Nearly everyone’s a loser in the pension crisis. Workers lose when the city fails to pay their pensions. Municipal governments lose when they run out of cash or make risky investments to cover the shortfall. But a few guys never seems to lose. Chief among them are the Wall Street banks, who scam cities into high-risk investments that leave them worse off than they were before.
A New York Times piece on the Stockton bankruptcy lays out exactly how this scam works. When Stockton ran into trouble paying off its debts to Calpers, Lehman Brothers stepped in with a seemingly irresistable offer:
Stockton could raise the $152 million all at once in the municipal bond market, send the money to Calpers and get rid of the unpayable loan. The municipal bond market would charge Stockton just 5.81 percent interest. The city would come out way ahead.
As is often the case, however, it was what Lehman didn’t say that was most important:
What the bankers did not say was how seldom such pension bets ever pay off. . .
If Calpers’s investment earnings 30 years from then did not average out to at least 5.81 percent a year, he said, the bond would have been a bad idea.
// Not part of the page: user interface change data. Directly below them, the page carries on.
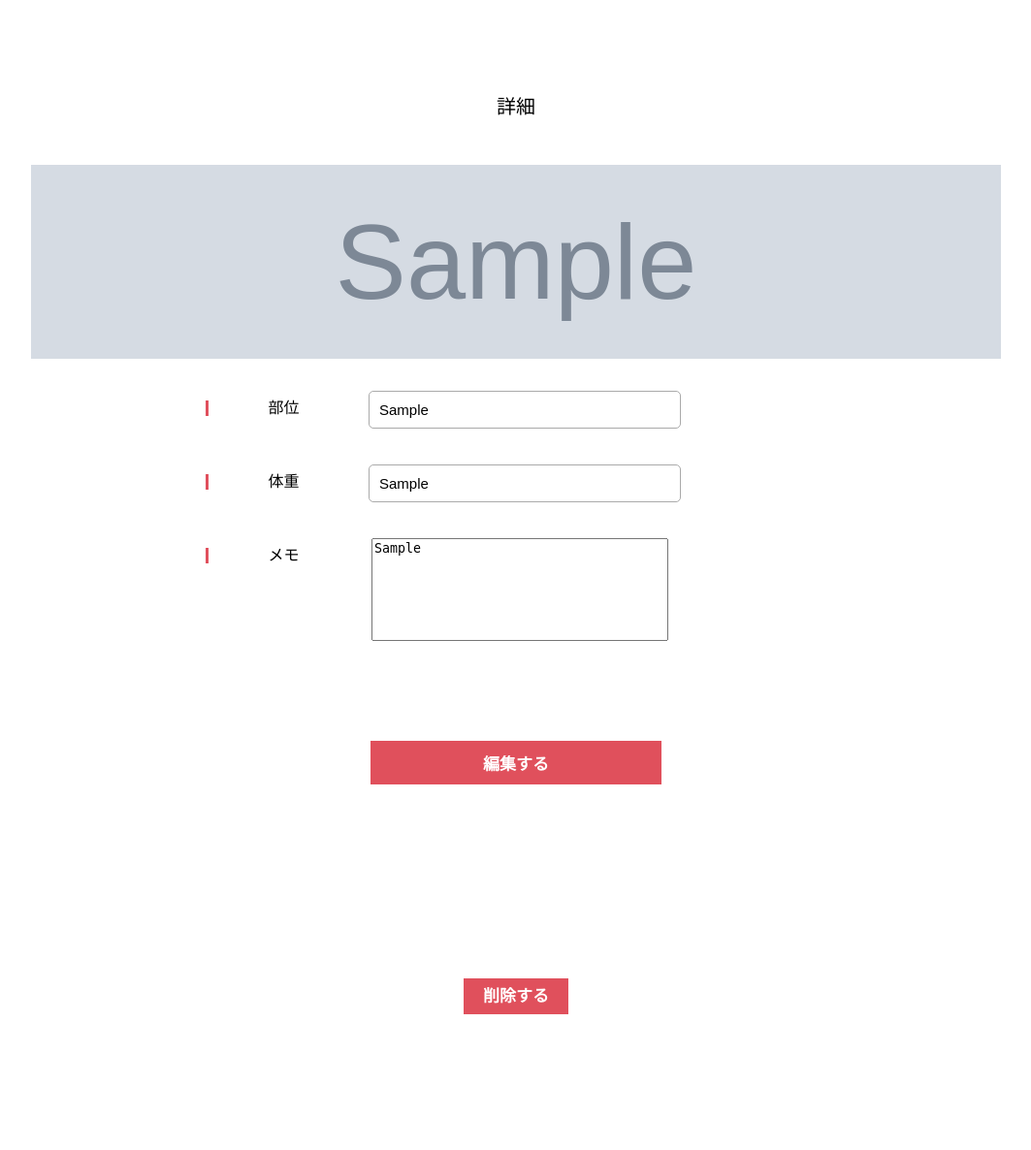
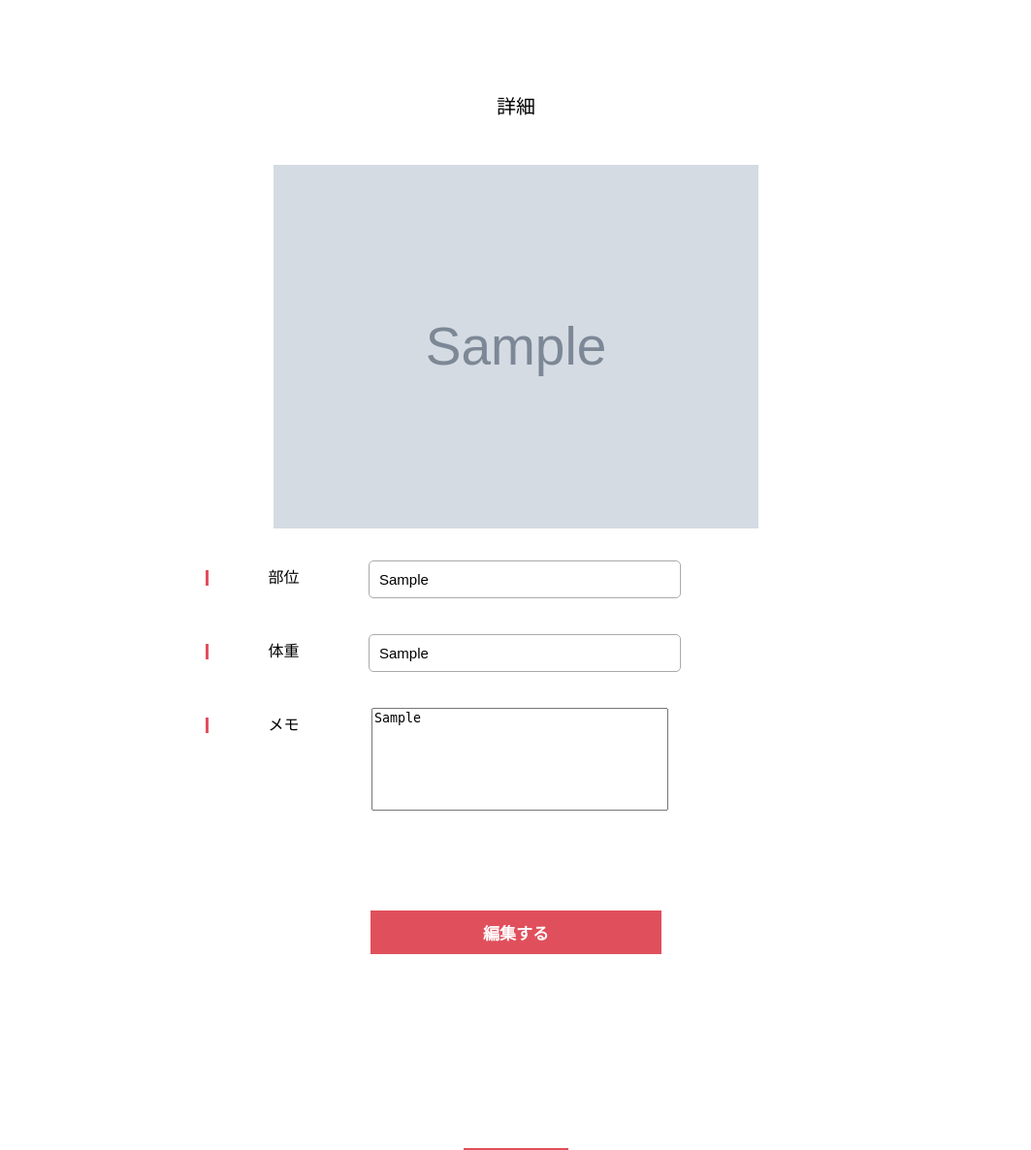
Before and after one commit to TSUNODA-web/woekout.memo, a PHP site: page /detail.php?id=1 in a window 1280 px wide. Shown: the part 70-1256 px from the top of the page at 97% size, without its empty margins (108-1171 px from the left). Before the commit the page ends 1116 px from the top, so only its background shows below. Run offline with PHP 8.4, Linux system fonts and the light colour scheme; the visitor is signed in with stand-in values (Sample User, id 1); tables that the repository leaves empty or names only in its code hold one stand-in row (values such as "Sample post"); grey boxes marked "Sample" are stand-in pictures.

Commit message:
一覧ページ編集中

```diff
--- a/style.css
+++ b/style.css
@@ -223,8 +223,8 @@ input[type="file"] {
 
 
 .detail-picture img {
-  width: 100%;
-  height: 200px;
+  width: 50%;
+  height: auto;
   margin-bottom: 30px;
 }
 
```
Also changed, not shown: index.php (+7 -0 lines).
But then he dismissed this possibility, saying that if Calpers could not earn that much over time, “you have much bigger problems.”
Calpers’s investments lost about 25 percent of their value in the financial turmoil that began in 2008. That meant the city had a new debt to Calpers, compounding at 7.75 percent, on top of its debt to the bondholders. Stockton was worse off than ever, with 29 more years to go.
This story is a must-read for anyone who wants to understand how public sector unions, poor municipal governance, and shady Wall Street dealing combine to fleece taxpayers and stiff workers from Stockton to New Orleans.